- Brine bird according to brine instructions for 6-8 hours and be certain to THOROUGHLY RINSE after brining.
- Pat dry and place in fridge overnight (with plenty of ventilation) to dry skin.
- Start wood fire in grill, ideally on one half and leave other half untouched.
- Place baking or pizza steel half in middle (half on fire side and half on non-fire side).
- Drink all that White Claw goodness and use can to stuff bird (can will serve as pedestal).
- Rub chukar with olive oil and place bird upright near edge of steel, inches from the fire. Rotate every 10 minutes for evenly crispy skin.
- For my grill setup, the roasting temp hovered around 325 degrees F, but I opted for crisper skins so I left the bird on for longer after an internal temp of 160 was reached. More than likely, it should take 45 to 90 minutes (depending on size of your fire) for legs to hit 180 degrees and breasts 160 degrees. After that, it is your choice how crisp you want the skin to be.
- Once skin is crisp and to your liking, and meat thoroughly cooked, pull bird with tongs or fire-resistant gloves and allow to rest for 15 minutes before carving.
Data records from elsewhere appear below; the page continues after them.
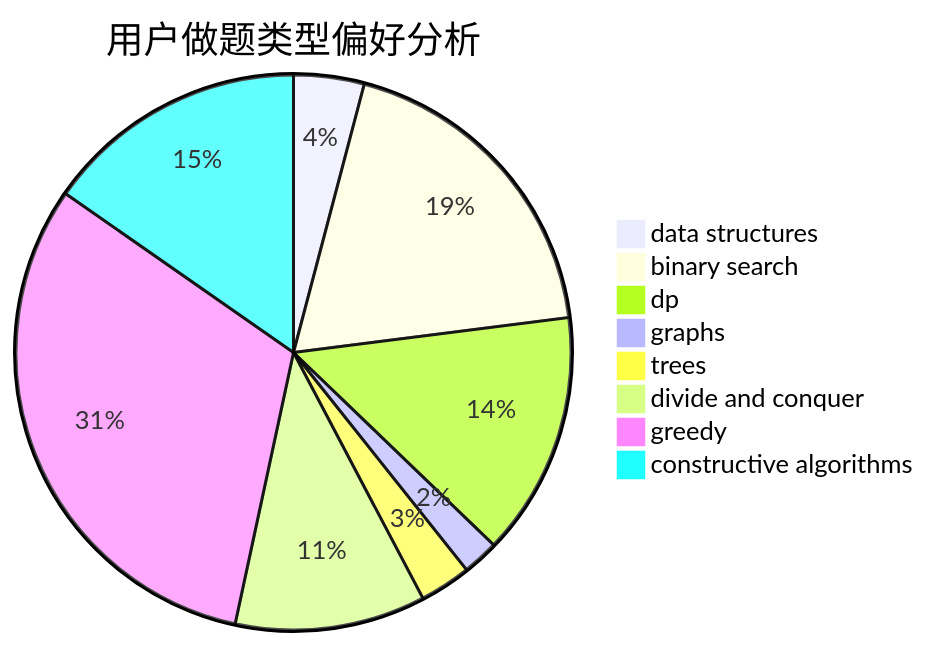
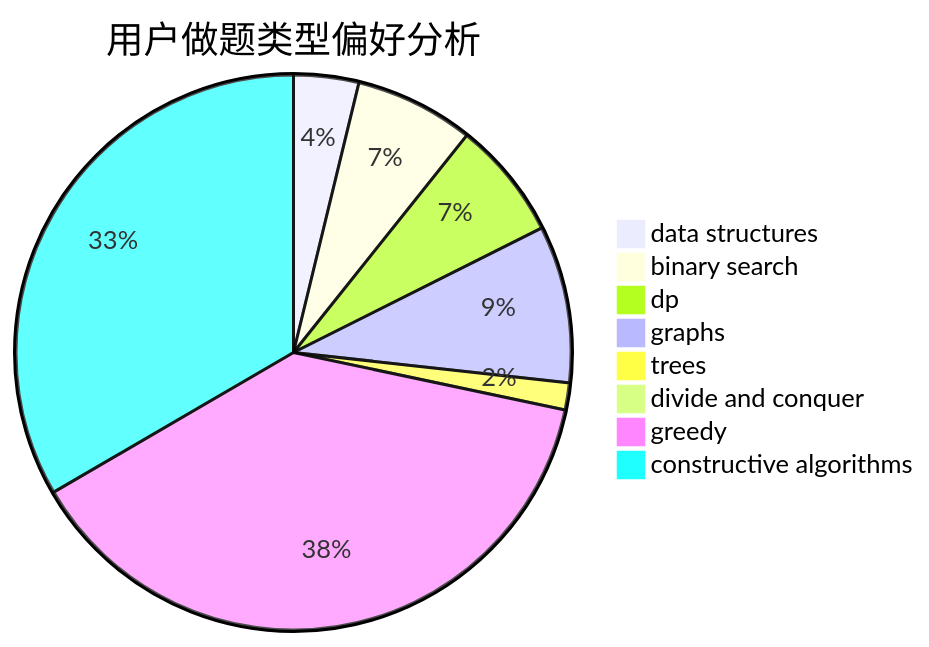
Before and after one commit to sherpahu/cfrs.github.io: the second of 3 diagrams in docs/user/u1715.md, drawn with Mermaid. The commit also changed other lines of this file and 2770 other files, not shown here.

````diff
--- a/docs/user/u1715.md
+++ b/docs/user/u1715.md
@@ -23,11 +23,11 @@
 ```mermaid
 pie title 用户做题类型偏好分析
-    "data structures" :  70
-    "binary search" :  322
-    "dp" :  242
-    "graphs" :  36
-    "trees" :  51
-    "divide and conquer" :  189
-    "greedy" :  534
-    "constructive algorithms" :  261
+    "data structures" :  65
+    "binary search" :  119
+    "dp" :  118
+    "graphs" :  157
+    "trees" :  27
+    "divide and conquer" :  0
+    "greedy" :  657
+    "constructive algorithms" :  573
 ```
````
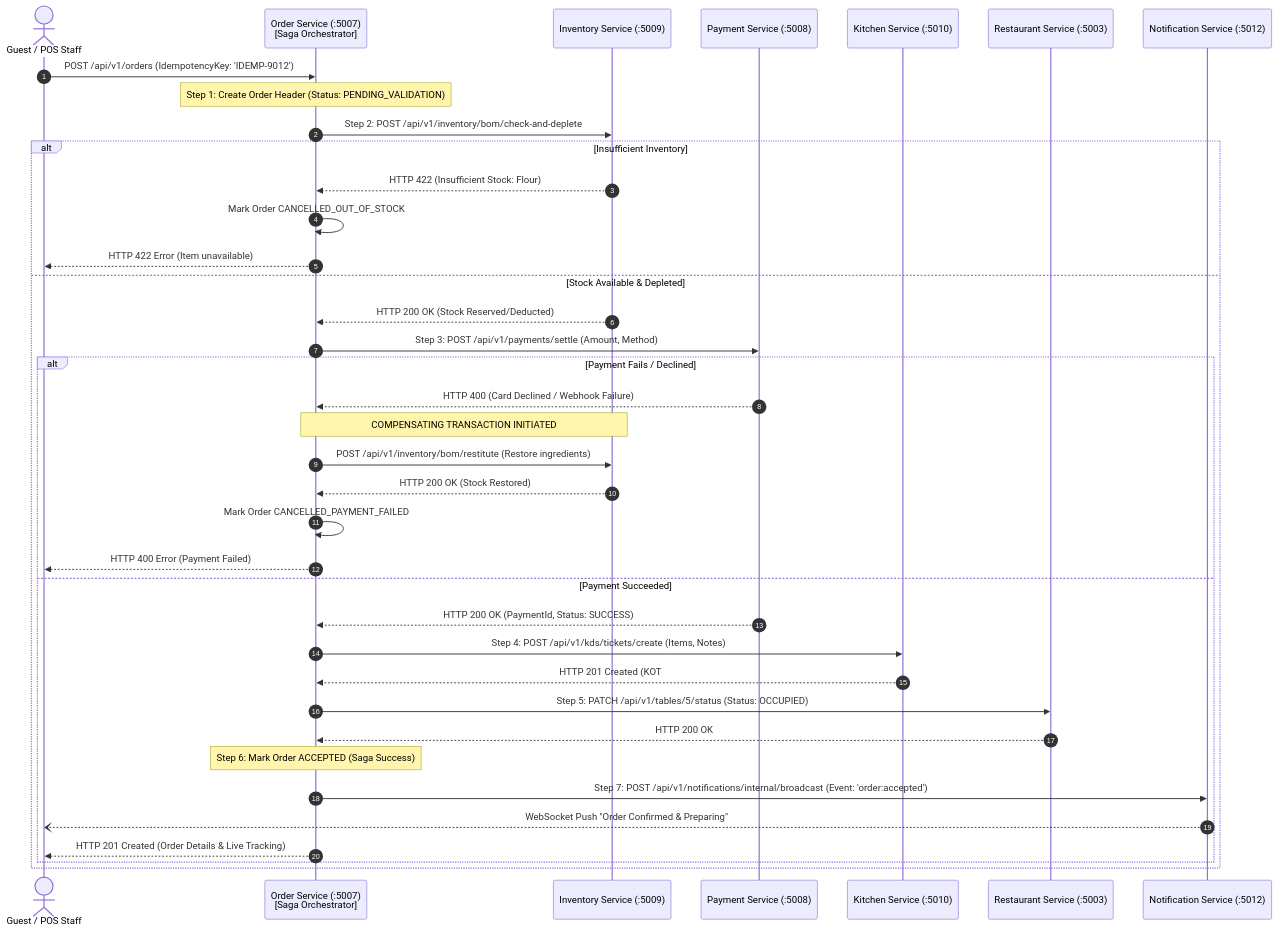
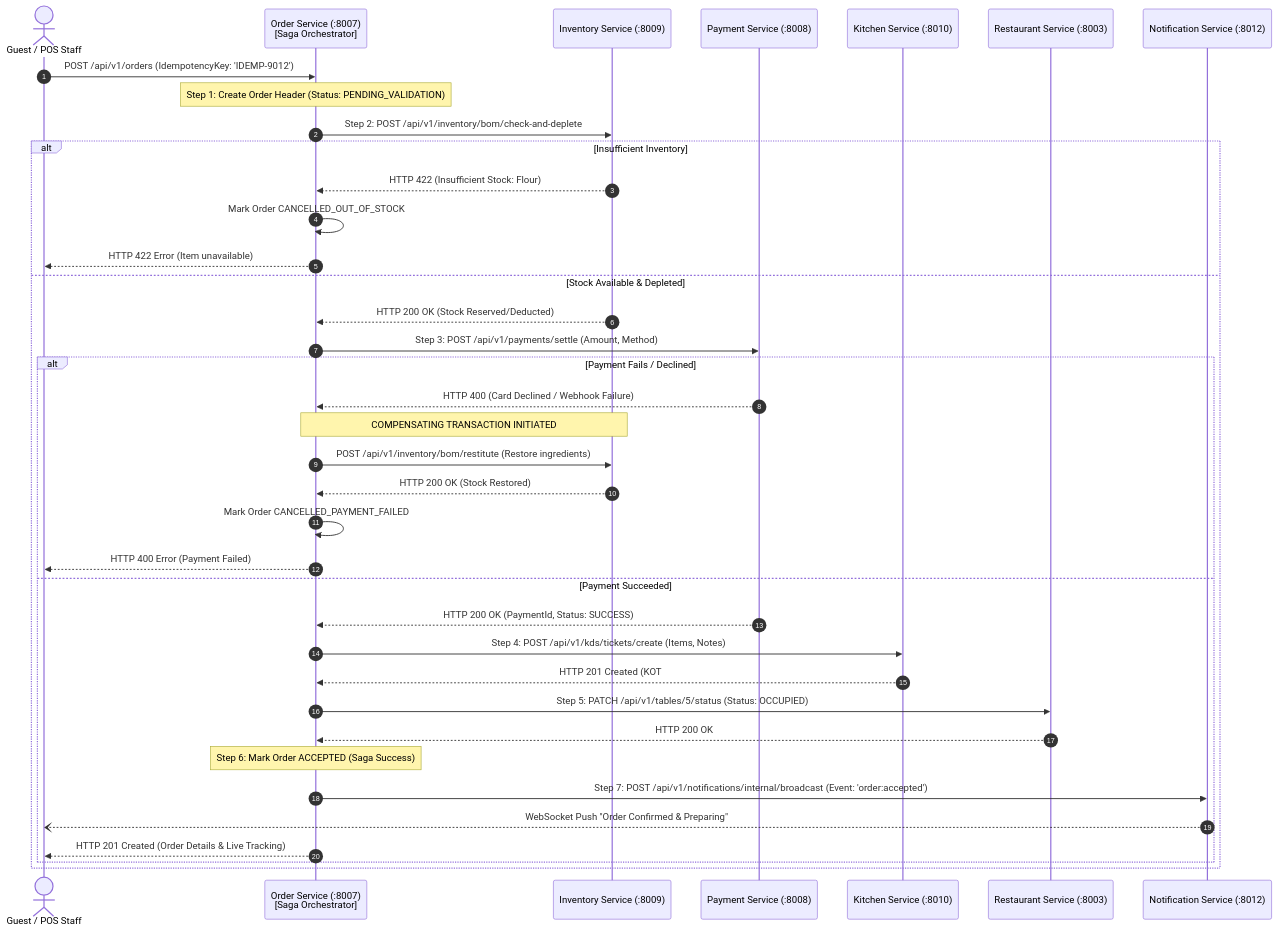
Before and after one commit to kishore-9959/restaurant-management-system: the diagram in documentation/DISTRIBUTED_TRANSACTION_DESIGN.md, drawn with Mermaid. The commit also changed 125 other files, not shown here.

````diff
--- a/documentation/DISTRIBUTED_TRANSACTION_DESIGN.md
+++ b/documentation/DISTRIBUTED_TRANSACTION_DESIGN.md
@@ -19,47 +19,47 @@
 ```mermaid
 sequenceDiagram
     autonumber
     actor Customer as Guest / POS Staff
-    participant OrderSvc as Order Service (:5007)<br/>[Saga Orchestrator]
-    participant InvSvc as Inventory Service (:5009)
-    participant PaySvc as Payment Service (:5008)
-    participant KitchenSvc as Kitchen Service (:5010)
-    participant RestSvc as Restaurant Service (:5003)
-    participant NotifSvc as Notification Service (:5012)
+    participant OrderSvc as Order Service (:8007)<br/>[Saga Orchestrator]
+    participant InvSvc as Inventory Service (:8009)
+    participant PaySvc as Payment Service (:8008)
+    participant KitchenSvc as Kitchen Service (:8010)
+    participant RestSvc as Restaurant Service (:8003)
+    participant NotifSvc as Notification Service (:8012)
 
     Customer->>OrderSvc: POST /api/v1/orders (IdempotencyKey: 'IDEMP-9012')
     Note over OrderSvc: Step 1: Create Order Header (Status: PENDING_VALIDATION)
 
     OrderSvc->>InvSvc: Step 2: POST /api/v1/inventory/bom/check-and-deplete
     alt Insufficient Inventory
         InvSvc-->>OrderSvc: HTTP 422 (Insufficient Stock: Flour)
         OrderSvc->>OrderSvc: Mark Order CANCELLED_OUT_OF_STOCK
         OrderSvc-->>Customer: HTTP 422 Error (Item unavailable)
     else Stock Available & Depleted
         InvSvc-->>OrderSvc: HTTP 200 OK (Stock Reserved/Deducted)
 
         OrderSvc->>PaySvc: Step 3: POST /api/v1/payments/settle (Amount, Method)
         alt Payment Fails / Declined
             PaySvc-->>OrderSvc: HTTP 400 (Card Declined / Webhook Failure)
             Note over OrderSvc, InvSvc: COMPENSATING TRANSACTION INITIATED
             OrderSvc->>InvSvc: POST /api/v1/inventory/bom/restitute (Restore ingredients)
             InvSvc-->>OrderSvc: HTTP 200 OK (Stock Restored)
             OrderSvc->>OrderSvc: Mark Order CANCELLED_PAYMENT_FAILED
             OrderSvc-->>Customer: HTTP 400 Error (Payment Failed)
         else Payment Succeeded
             PaySvc-->>OrderSvc: HTTP 200 OK (PaymentId, Status: SUCCESS)
 
             OrderSvc->>KitchenSvc: Step 4: POST /api/v1/kds/tickets/create (Items, Notes)
             KitchenSvc-->>OrderSvc: HTTP 201 Created (KOT #1004)
 
             OrderSvc->>RestSvc: Step 5: PATCH /api/v1/tables/5/status (Status: OCCUPIED)
             RestSvc-->>OrderSvc: HTTP 200 OK
 
             Note over OrderSvc: Step 6: Mark Order ACCEPTED (Saga Success)
 
             OrderSvc->>NotifSvc: Step 7: POST /api/v1/notifications/internal/broadcast (Event: 'order:accepted')
             NotifSvc--)Customer: WebSocket Push "Order Confirmed & Preparing"
             OrderSvc-->>Customer: HTTP 201 Created (Order Details & Live Tracking)
         end
     end
 ```
````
Jack Hennessy grew up in the South Suburbs of Chicago and didn't start hunting until he attended graduate school in Spokane, Washington, at the age of 26. Hennessy began work in professional kitchens in high school but didn't start writing wild game recipes until he joined the Spokesman-Review in 2014. Since then, his recipes have appeared with Petersen's Hunting, Backcountry Journal, Gun Dog Magazine, among many others. He now lives with his wife, daughter, and Wirehaired Vizsla, Dudley, in Wichita, Kansas.